When Babatunde Opeyemi, an indigene of Ilorin in Kwara State, applied for the Ashisaga Africa Initiative scholarship for higher education abroad, she had very high hopes. The scholarship covers tuition, accommodation, travel costs and other necessary fees. Only one thing stood between the 17-year old and her dream of acquiring a university degree abroad through the Ashisaga Initiative – a birth certificate duly issued by the National Population Commission, NPC.
Opeyemi, an orphan had no birth certificate, as her parents did not register her birth. When she met a National Population Commission official, she was asked to pay N10,000 on the premise that it was an urgent application. But the poor girl could not provide the money and thus failed to win the scholarship due to her inability to procure the vital document.
Opeyemi is one of millions of Nigerians facing hurdles obtaining birth certificates due to sharp practices by NPC officials, inadequate registration centres and poor capacity of officials. Her story is common.
With the increasing demand for birth certificates in virtually every documentation process in schools and other public and private establishments in the country, parents are now eager to get their children registered but the exercise is marred by extortion and lack of adequate registration centres in rural areas, the News Agency of Nigeria (NAN) investigation reveals.

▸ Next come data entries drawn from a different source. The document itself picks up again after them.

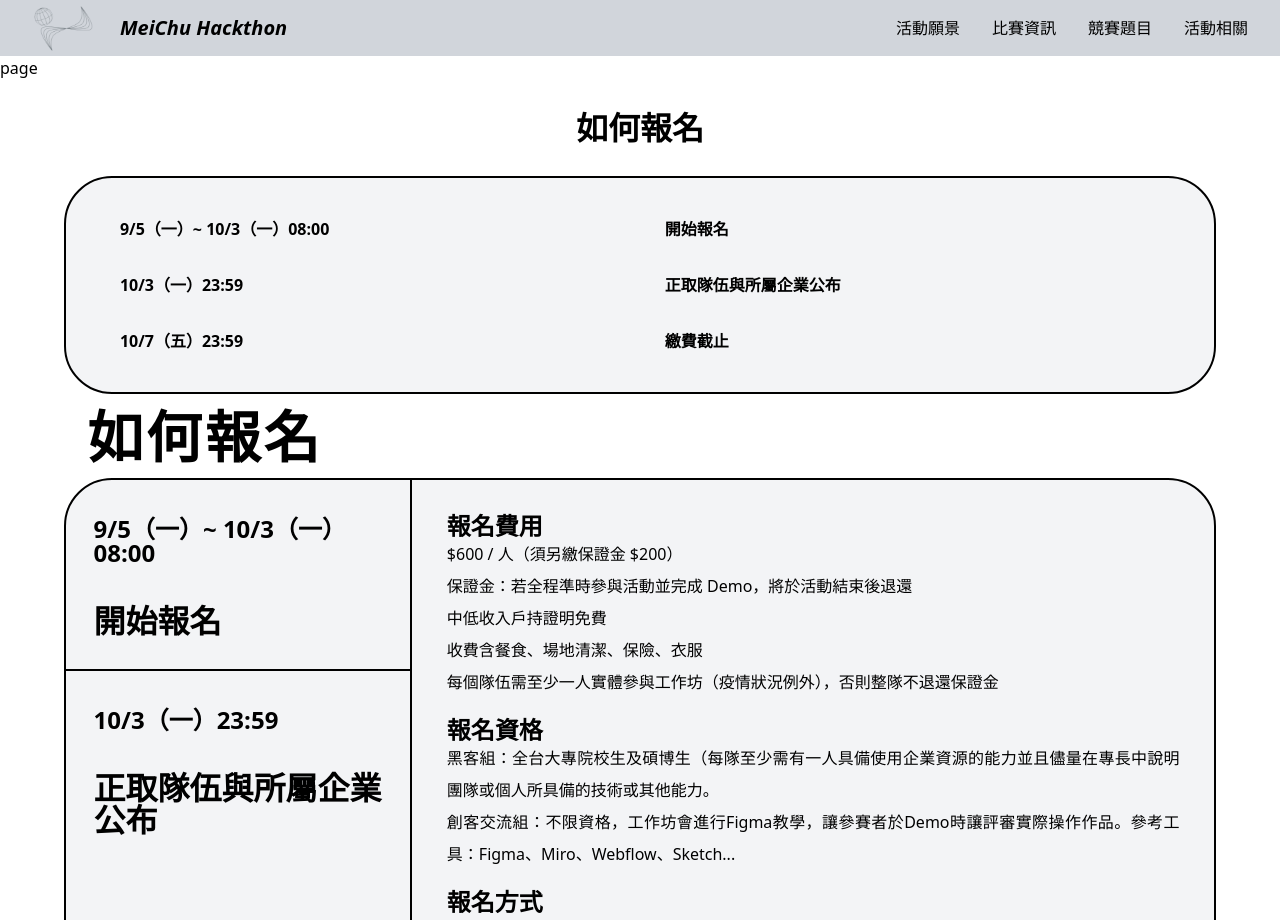
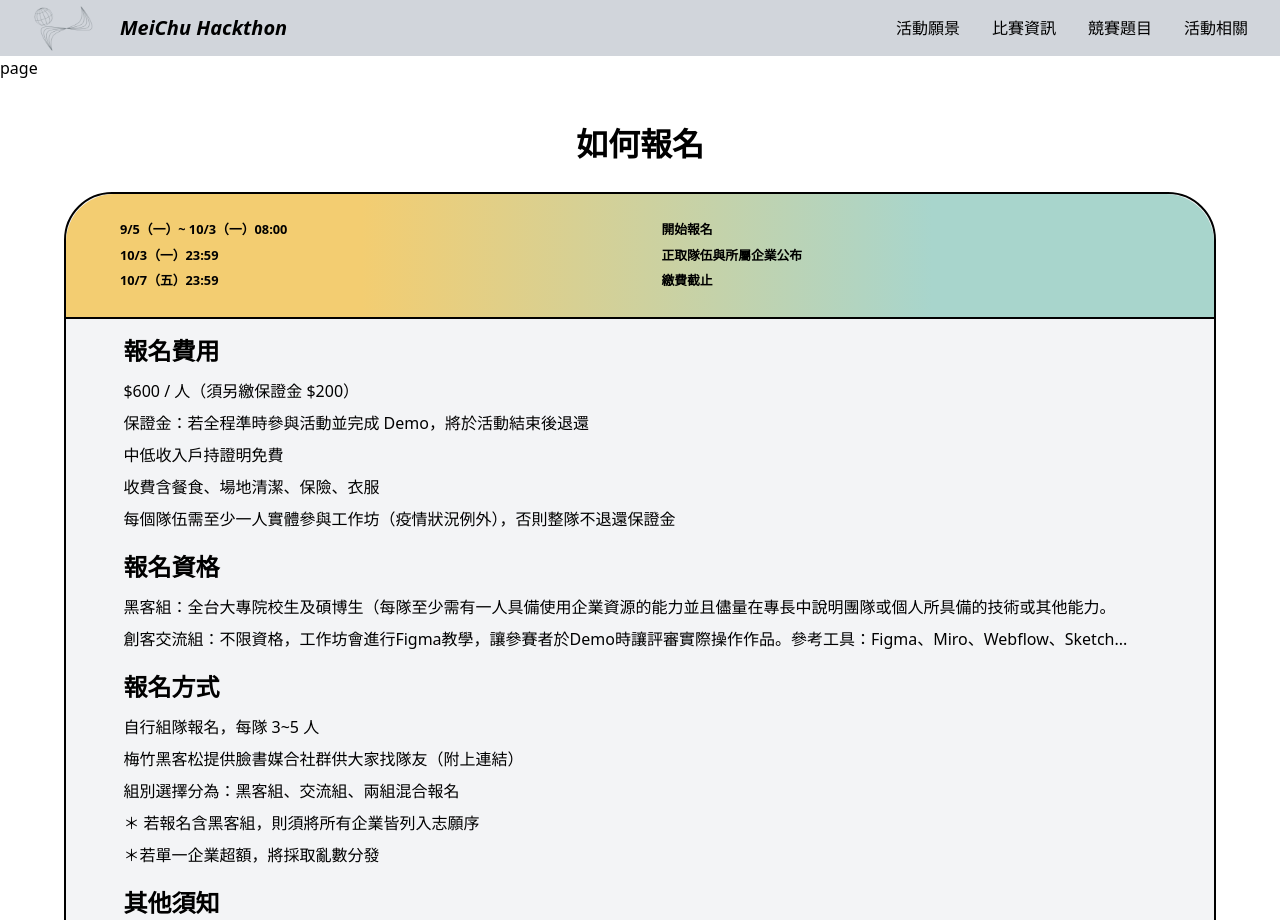
Before and after one commit to Official-Meichu-Hackathon/2023-singup, a Next.js app: page / in a window 1280 px wide. Shown: the top 920 px of the page. Built offline with nearby package versions, Linux system fonts and the light colour scheme.

Commit message:
feat: finish rwd

```diff
--- a/components/Sign-in.jsx
+++ b/components/Sign-in.jsx
@@ -6,18 +6,45 @@ const Sign_in = () =>{
 
     return(
         <>
-        <div className = "w-[90vw] m-auto">
+        <div className = "w-[90vw] m-auto my-12">
             <div className = 'flex w-full my-8'>
                 <h4 className = 'w-fit m-auto'>如何報名</h4>
             </div>
-            <div className = 'w-full h-fit bg-gray-100 rounded-[3rem] flex border-2 border-black '>
-                <div className = 'px-[4%] py-[2%] w-full grid grid-rows-3 grid-flow-col'>
-                        <p className = 'py-3 px-2 font-bold'> 9/5（一）~ 10/3（一）08:00</p>
-                        <p className = 'py-3 px-2 font-bold'> 10/3（一）23:59</p>
-                        <p className = 'py-3 px-2 font-bold'> 10/7（五）23:59</p>
-                        <p className = 'py-3 px-2 font-bold'> 開始報名</p>
-                        <p className = 'py-3 px-2 font-bold'> 正取隊伍與所屬企業公布</p>
-                        <p className = 'py-3 px-2 font-bold font-[]'> 繳費截止</p>
+            <div className = 'w-full h-fit bg-gray-100 rounded-[3rem]  border-2 border-black '>
+                <div className = 'px-[4%] py-[2%] w-full grid grid-rows-3 grid-flow-col bar_gradient_inverse overflow-hidden rounded-t-[3rem] border-b-2 border-black'>
+                        <p className = 'px-2 font-bold text-[0.8em]'> 9/5（一）~ 10/3（一）08:00</p>
+                        <p className = 'px-2 font-bold text-[0.8em]'> 10/3（一）23:59</p>
+                        <p className = 'px-2 font-bold text-[0.8em]'> 10/7（五）23:59</p>
+                        <p className = 'px-2 font-bold text-[0.8em]'> 開始報名</p>
+                        <p className = 'px-2 font-bold text-[0.8em]'> 正取隊伍與所屬企業公布</p>
+                        <p className = 'px-2 font-bold text-[0.8em]'> 繳費截止</p>
+                </div>
+                <div className = 'my-5 mx-[5%]'>
+                    <h5 className = 'mb-3'>報名費用  </h5>
+                    <p>$600 / 人（須另繳保證金 $200）</p>
+                    <p>保證金：若全程準時參與活動並完成 Demo，將於活動結束後退還</p>
+                    <p>中低收入戶持證明免費</p>
+                    <p>收費含餐食、場地清潔、保險、衣服</p>
+                    <p>每個隊伍需至少一人實體參與工作坊（疫情狀況例外），否則整隊不退還保證金</p>
+                </div>
+                <div className = 'my-5 mx-[5%]'>
+                    <h5 className = 'mb-3'>報名資格</h5>
+                    <p>黑客組：全台大專院校生及碩博生（每隊至少需有一人具備使用企業資源的能力並且儘量在專長中說明團隊或個人所具備的技術或其他能力。 </p>
+                    <p>創客交流組：不限資格，工作坊會進行Figma教學，讓參賽者於Demo時讓評審實際操作作品。參考工具：Figma、Miro、Webflow、Sketch...</p>
+                </div>
+                <div className = 'my-5 mx-[5%]'>
+                    <h5 className = 'mb-3'>報名方式</h5>
+                    <p>自行組隊報名，每隊 3~5 人</p>
+                    <p>梅竹黑客松提供臉書媒合社群供大家找隊友（附上連結）</p>
+                    <p>組別選擇分為：黑客組、交流組、兩組混合報名</p>
+                    <p>＊ 若報名含黑客組，則須將所有企業皆列入志願序</p>
+                    <p>＊若單一企業超額，將採取亂數分發</p>
+                </div>
+                <div className = 'my-5 mx-[5%]'>
+                    <h5 className = 'mb-3'>其他須知</h5>
+                    <p>企業可與學生洽談合作以將作品運用到公司中</p>
+                    <p>主辦方與企業可活動中拍照與錄影，並作為未來宣傳使用</p>
+                    <p>得獎隊伍需要將作品上傳到梅竹黑客松成果存放平台（附上連結），方可領取獎金</p>
                 </div>
             </div>
         </div>
--- a/styles/globals.css
+++ b/styles/globals.css
@@ -7,6 +7,13 @@
 /*
   Note: The styles for this gradient grid background is heavily inspired by the creator of this amazing site (https://dub.sh) – all credits go to them!
 */
+.bar_gradient{
+  background: linear-gradient(90deg, #A8D5CC 24.55%, #F3CD71 74.27%);
+}
+.bar_gradient_inverse{
+  background: linear-gradient(-90deg, #a8d5cc 24.55%, #F3CD71 74.27%);
+}
+
 .scroll-progress {
   transition: transform 0.2s ease-out;
 }
@@ -71,9 +78,13 @@ h6{
   line-height: 1;
 }
 p {
-  font-size: 1em;
+  font-size: 0.8em;
   line-height: 2;
   text-align: justify;
+
+  @media screen and (min-width: 576px) {
+    font-size: 1em;
+}
 }
 
 hr {
```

According to experts, demographic data emerging from civil registration allows a country to keep track of its population statistics, trends and differentials. The use of such data can lead to more accurate planning and implementation of development policies and programmes, particularly in health, education, housing, water and sanitation, employment, agriculture and industrial production.
UNICEF Impact Evaluation Report On Birth Registration (2012-2016)
The rate of birth registration has always been worrisome to demographers, health and populations officials. In fact, the National Population Commission with the support of UNICEF (Nigeria) initiated the Birth Registration Programme (BRP) in 2012 to address the problem of low birth registration in the country. Implemented between 2012 and 2016, the programme was aimed at accelerating birth registration rates particularly for under five children, as a means to contribute to child wellbeing and protection in Nigeria.
According to the report, birth registration rate was 41 per cent in 2011, indicating that three in every five children were not registered.
In an Impact Evaluation report on the programme, newly released by UNICEF, it was revealed that although considerable progress was made since 2012, approximated 50 per cent child births remain unregistered.
The report stated that the programme did not achieve its two intended immediate impact target for children under 5 which are achieving 20 per cent points increase in birth registration rates and reducing income related inequities.
According to the evaluation report, the programme only contributed an increase of 5.4 per cent to the registration figure according to the 2016 MICS data, while also missing the target of reducing income related equities.
Also, it revealed that in a primary data gathered to establish the current level of prioritisation for parents, birth registration emerged a secondary priority unlike health, education and feeding, implying that low prioritisation is an issue that has not changed.
“…For them (parents),priority needs were health, education and putting food on the table. For most, birth registration emerged as a secondary priority, important only to secure other priority services such as school enrolment or education”.
Extortion, low awareness of birth registration rife in Kwara
Suliat Issah, a housewife in Omu-Aran, Kwara State, knew the importance of registering the birth of her children but she failed to do so for her youngest children who are twins because she could not travel the long distance to the closest registration centre.
According to her, she paid N300 each for birth registration of her three children and N200 for immunisation of the third daughter.